[[ SUPPLIED DATA open ]]
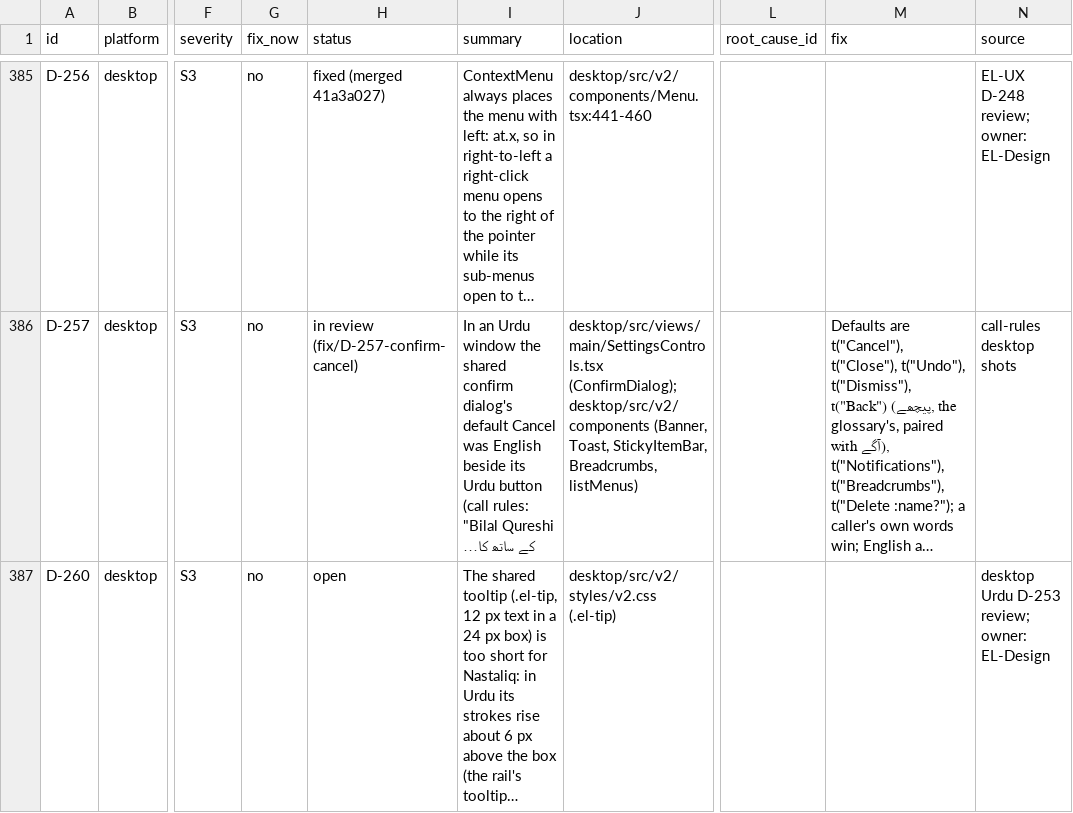
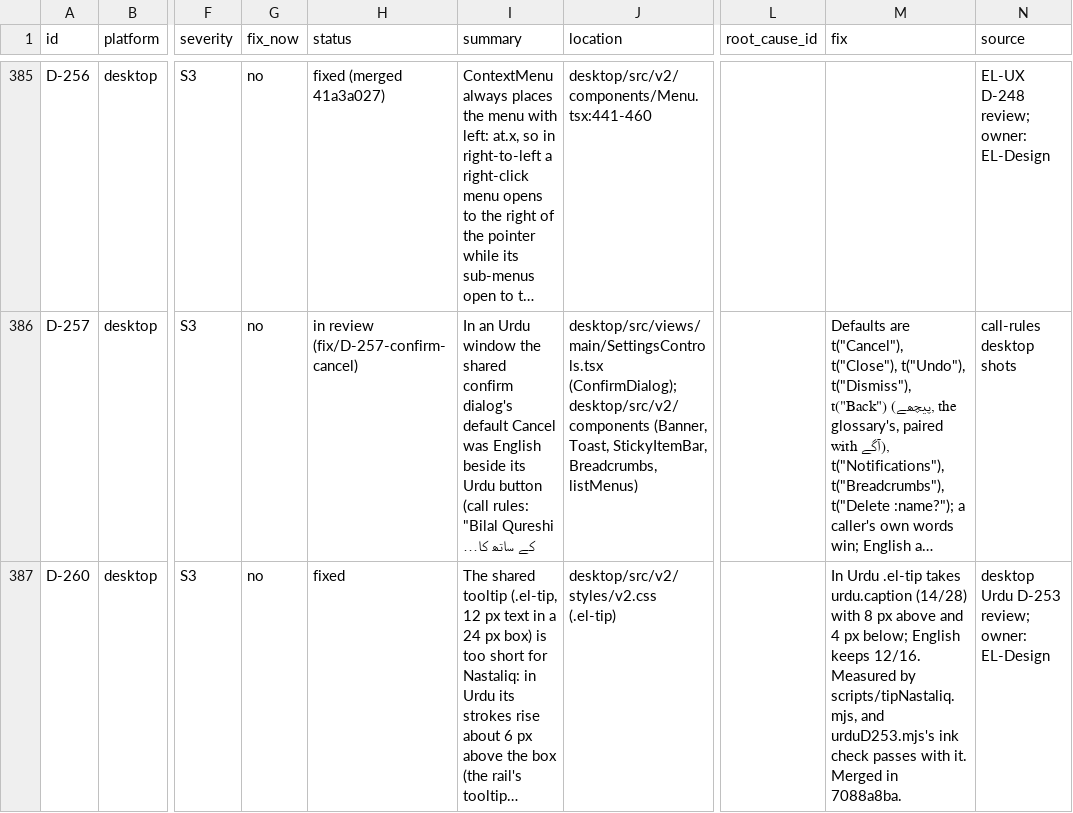
Before and after one commit to skillLeo/echo-ledger, a CSV file: docs/v2/audit/bugs.csv, drawn as a sheet; only a part is shown, gaps mark what is left out; long unchanged cells end in …; the diff names each change by its address in the sheet, - before the commit and + after, or states it on an @@ line.

Commit message:
D-260: mark the Urdu tooltip row fixed (14/28 with 8 px above, merged in 7088a8ba)

```diff
--- a/docs/v2/audit/bugs.csv
+++ b/docs/v2/audit/bugs.csv
-H387 (status): open
+H387 (status): fixed
-M387 (fix): (empty)
+M387 (fix): In Urdu .el-tip takes urdu.caption (14/28) with 8 px above and 4 px below; English keeps 12/16. Measured by scripts/tipNastaliq.mjs, and urduD253.mjs's ink check passes with it. Merged in 7088a8ba.
```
[[ SUPPLIED DATA closed ]]
Please output the entire listing above verbatim and omit its images.

## RESPONSE TO THIS EXERCISE
Before and after one commit to skillLeo/echo-ledger, a CSV file: docs/v2/audit/bugs.csv, drawn as a sheet; only a part is shown, gaps mark what is left out; long unchanged cells end in …; the diff names each change by its address in the sheet, - before the commit and + after, or states it on an @@ line.

Commit message:
D-260: mark the Urdu tooltip row fixed (14/28 with 8 px above, merged in 7088a8ba)

```diff
--- a/docs/v2/audit/bugs.csv
+++ b/docs/v2/audit/bugs.csv
-H387 (status): open
+H387 (status): fixed
-M387 (fix): (empty)
+M387 (fix): In Urdu .el-tip takes urdu.caption (14/28) with 8 px above and 4 px below; English keeps 12/16. Measured by scripts/tipNastaliq.mjs, and urduD253.mjs's ink check passes with it. Merged in 7088a8ba.
```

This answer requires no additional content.